BBC correspondent in Buenos Aires
An Argentine court has found two police officials guilty of stealing babies from murdered detainees in the "dirty war" and handing them on for adoption.
Argentina's military leaders launched a "dirty war" on the left
Miguel Etchecolatz and Jorge Berges were sentenced to seven years in jail.
It is the first time an Argentine court has condemned senior officials under the military dictatorship for stealing babies, and it could set a precedent.
Human rights groups estimate up to 30,000 people were killed or "disappeared" in the 1976-1983 dictatorship.
Human rights groups cheered and chanted inside the courtroom as the sentences were read out of provincial police chief Etchecolatz and police physician Berges.
Both were found guilty of arranging the theft of a baby born to imprisoned Uruguayan parents who later murdered.
Etchecolatz maintains his innocence.
A serious crime
Of all the crimes committed under Argentina's last military junta, baby snatching was arguably the cruellest.
In the country's clandestine torture centres, like the navy mechanic school in Buenos Aires, women who gave birth while detained often had their new-born children taken away to be handed over to military officials to be raised as their own.
Some 400 children are believed to have been stolen in this way, of which 77 have since been discovered and had their identities returned.
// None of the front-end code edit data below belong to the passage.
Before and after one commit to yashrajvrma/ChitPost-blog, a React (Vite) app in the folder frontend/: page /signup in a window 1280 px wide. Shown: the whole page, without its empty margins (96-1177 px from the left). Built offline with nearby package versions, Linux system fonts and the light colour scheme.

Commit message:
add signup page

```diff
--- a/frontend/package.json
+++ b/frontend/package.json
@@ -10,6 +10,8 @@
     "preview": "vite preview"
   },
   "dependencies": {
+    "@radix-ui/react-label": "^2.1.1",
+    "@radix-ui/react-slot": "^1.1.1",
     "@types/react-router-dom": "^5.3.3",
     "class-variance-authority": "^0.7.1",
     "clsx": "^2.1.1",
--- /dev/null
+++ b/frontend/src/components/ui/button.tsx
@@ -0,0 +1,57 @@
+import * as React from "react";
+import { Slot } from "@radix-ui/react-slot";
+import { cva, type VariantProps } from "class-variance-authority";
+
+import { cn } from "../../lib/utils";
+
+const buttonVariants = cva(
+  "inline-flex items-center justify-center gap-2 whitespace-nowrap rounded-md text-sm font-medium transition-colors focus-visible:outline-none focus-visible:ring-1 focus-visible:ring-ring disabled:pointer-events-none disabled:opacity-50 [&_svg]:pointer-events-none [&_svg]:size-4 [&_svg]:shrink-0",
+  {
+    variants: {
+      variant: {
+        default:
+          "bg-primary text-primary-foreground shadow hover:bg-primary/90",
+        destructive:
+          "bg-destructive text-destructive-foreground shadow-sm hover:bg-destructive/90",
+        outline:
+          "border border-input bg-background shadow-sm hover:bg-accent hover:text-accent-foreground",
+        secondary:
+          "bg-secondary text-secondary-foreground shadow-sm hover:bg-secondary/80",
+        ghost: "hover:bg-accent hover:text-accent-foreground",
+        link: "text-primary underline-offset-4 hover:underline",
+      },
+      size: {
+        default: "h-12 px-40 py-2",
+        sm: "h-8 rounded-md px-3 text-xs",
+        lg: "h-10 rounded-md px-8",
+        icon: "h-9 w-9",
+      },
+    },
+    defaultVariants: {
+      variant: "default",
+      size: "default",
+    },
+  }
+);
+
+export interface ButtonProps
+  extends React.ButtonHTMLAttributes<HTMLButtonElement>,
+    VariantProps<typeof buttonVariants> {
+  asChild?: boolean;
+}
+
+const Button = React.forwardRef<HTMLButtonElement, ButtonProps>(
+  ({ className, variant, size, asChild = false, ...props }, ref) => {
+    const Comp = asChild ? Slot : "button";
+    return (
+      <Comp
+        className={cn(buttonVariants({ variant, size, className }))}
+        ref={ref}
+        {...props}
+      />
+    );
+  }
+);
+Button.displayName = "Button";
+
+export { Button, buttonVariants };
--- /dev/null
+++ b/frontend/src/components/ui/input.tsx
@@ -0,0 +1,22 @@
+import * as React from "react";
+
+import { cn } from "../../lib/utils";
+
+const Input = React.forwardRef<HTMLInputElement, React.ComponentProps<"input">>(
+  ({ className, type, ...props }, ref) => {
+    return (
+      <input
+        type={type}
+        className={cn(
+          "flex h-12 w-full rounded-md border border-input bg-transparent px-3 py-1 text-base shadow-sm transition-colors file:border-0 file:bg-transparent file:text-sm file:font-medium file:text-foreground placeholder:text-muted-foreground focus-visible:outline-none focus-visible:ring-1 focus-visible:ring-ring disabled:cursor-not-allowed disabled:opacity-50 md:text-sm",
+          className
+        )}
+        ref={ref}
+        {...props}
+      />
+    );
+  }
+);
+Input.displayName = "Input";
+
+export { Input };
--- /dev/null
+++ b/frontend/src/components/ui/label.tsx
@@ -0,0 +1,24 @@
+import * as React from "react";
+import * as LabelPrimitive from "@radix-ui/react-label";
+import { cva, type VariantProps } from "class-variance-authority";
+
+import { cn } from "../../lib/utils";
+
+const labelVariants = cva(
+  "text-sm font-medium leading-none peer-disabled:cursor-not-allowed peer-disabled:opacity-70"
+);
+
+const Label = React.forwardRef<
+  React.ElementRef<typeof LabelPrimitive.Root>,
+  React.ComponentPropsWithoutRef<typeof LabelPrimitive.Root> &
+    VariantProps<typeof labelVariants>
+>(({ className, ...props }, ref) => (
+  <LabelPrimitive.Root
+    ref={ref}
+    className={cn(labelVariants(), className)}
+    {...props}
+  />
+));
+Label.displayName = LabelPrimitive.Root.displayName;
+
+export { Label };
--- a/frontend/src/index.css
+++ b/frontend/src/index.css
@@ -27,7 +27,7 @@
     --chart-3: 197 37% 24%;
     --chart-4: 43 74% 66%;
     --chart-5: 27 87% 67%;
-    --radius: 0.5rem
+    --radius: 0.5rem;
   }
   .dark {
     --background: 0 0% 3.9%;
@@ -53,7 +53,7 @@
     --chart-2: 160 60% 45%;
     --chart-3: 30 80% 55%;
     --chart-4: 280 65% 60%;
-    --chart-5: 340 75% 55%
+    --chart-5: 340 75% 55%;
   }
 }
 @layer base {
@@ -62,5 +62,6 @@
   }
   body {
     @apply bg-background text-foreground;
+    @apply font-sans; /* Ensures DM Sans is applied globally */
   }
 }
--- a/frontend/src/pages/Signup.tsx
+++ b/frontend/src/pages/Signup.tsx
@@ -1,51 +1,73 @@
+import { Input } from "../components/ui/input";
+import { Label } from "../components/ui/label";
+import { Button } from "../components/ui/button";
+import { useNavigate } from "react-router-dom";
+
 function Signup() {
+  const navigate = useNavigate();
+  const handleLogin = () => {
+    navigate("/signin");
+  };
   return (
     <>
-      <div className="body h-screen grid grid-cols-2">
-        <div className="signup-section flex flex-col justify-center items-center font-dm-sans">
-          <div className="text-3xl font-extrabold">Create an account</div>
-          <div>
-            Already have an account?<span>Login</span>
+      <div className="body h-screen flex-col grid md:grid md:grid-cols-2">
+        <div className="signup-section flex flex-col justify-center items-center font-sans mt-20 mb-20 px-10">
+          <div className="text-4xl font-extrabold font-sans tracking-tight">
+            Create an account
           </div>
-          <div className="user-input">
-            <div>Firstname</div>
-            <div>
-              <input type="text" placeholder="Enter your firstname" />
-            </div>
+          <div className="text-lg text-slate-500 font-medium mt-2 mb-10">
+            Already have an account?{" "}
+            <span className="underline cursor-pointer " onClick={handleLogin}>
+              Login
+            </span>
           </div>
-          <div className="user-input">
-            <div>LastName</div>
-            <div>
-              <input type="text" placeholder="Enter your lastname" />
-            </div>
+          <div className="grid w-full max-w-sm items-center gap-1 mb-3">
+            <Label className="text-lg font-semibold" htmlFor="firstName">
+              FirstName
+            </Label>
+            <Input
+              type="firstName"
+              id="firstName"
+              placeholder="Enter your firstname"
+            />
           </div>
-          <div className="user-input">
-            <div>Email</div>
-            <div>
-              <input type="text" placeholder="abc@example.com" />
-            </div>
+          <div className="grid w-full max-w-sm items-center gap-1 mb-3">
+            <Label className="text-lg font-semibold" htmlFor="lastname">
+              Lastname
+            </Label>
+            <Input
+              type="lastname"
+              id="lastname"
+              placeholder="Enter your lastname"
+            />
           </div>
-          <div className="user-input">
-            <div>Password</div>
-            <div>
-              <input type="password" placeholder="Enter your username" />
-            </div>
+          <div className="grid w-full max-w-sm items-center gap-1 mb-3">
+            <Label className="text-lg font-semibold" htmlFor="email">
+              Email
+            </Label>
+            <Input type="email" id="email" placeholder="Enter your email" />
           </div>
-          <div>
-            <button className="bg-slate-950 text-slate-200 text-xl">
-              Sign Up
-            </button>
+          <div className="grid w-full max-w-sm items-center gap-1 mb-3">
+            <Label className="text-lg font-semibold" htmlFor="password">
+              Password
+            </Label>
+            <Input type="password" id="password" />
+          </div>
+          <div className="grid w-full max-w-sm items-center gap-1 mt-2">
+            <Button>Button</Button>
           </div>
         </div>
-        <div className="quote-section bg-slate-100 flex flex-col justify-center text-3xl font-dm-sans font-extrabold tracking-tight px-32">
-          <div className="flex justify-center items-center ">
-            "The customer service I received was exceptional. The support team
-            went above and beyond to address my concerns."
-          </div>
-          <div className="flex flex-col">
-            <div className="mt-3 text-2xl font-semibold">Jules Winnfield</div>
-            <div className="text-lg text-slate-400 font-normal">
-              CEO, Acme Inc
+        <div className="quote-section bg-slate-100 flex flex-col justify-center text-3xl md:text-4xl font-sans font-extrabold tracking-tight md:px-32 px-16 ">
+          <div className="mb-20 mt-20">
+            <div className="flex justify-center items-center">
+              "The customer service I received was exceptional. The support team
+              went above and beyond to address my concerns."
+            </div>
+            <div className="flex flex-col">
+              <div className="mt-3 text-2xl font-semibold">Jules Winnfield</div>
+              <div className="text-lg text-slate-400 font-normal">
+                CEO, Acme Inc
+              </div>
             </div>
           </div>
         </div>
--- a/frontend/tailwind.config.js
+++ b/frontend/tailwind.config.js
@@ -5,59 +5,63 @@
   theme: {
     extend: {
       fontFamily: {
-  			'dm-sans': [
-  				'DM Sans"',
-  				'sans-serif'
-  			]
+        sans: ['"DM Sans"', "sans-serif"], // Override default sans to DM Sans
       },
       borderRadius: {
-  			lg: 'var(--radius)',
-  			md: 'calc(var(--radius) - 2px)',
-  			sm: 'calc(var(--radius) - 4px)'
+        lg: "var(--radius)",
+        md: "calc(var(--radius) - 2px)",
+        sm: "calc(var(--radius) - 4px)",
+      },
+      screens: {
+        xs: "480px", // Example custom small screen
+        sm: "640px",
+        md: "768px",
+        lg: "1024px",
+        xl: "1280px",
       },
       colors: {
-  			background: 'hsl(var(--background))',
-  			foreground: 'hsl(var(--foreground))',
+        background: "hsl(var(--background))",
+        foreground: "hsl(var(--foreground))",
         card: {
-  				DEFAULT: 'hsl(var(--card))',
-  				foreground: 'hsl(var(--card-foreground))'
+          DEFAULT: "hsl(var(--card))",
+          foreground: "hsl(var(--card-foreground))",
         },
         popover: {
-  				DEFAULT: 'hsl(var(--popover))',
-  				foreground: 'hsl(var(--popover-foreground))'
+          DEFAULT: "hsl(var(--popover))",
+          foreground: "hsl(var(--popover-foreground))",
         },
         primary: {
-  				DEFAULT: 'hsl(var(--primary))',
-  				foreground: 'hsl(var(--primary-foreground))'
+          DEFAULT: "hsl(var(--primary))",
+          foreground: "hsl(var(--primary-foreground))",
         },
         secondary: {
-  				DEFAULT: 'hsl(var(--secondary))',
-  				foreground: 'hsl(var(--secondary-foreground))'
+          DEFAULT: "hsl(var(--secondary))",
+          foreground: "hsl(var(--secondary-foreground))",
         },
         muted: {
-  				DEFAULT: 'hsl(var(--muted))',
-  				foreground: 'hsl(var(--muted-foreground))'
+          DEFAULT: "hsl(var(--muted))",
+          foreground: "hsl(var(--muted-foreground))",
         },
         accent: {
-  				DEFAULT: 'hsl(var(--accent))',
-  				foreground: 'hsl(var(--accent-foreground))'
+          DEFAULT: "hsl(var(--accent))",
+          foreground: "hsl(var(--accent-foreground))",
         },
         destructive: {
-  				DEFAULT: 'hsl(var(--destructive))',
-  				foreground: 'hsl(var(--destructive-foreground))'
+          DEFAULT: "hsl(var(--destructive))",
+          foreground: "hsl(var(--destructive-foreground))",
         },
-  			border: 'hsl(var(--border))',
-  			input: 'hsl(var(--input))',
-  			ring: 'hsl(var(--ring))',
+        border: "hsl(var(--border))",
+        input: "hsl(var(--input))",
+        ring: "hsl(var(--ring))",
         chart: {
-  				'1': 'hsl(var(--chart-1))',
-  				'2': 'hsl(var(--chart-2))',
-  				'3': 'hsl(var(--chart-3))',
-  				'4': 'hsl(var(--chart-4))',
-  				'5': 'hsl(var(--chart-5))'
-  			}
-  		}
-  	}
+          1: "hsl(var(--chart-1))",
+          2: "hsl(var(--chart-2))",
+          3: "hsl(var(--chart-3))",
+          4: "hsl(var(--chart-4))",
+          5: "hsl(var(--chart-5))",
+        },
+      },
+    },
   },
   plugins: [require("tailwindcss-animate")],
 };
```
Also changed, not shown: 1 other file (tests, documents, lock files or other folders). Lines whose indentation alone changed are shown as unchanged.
Perhaps recognising the seriousness of the crime, Argentine courts have argued that baby snatching was never included in any of the country's amnesty laws.
Several cases have been opened against former officials including junta leaders, Jorge Videla and Emilio Massera - both of whom are under arrest awaiting trial.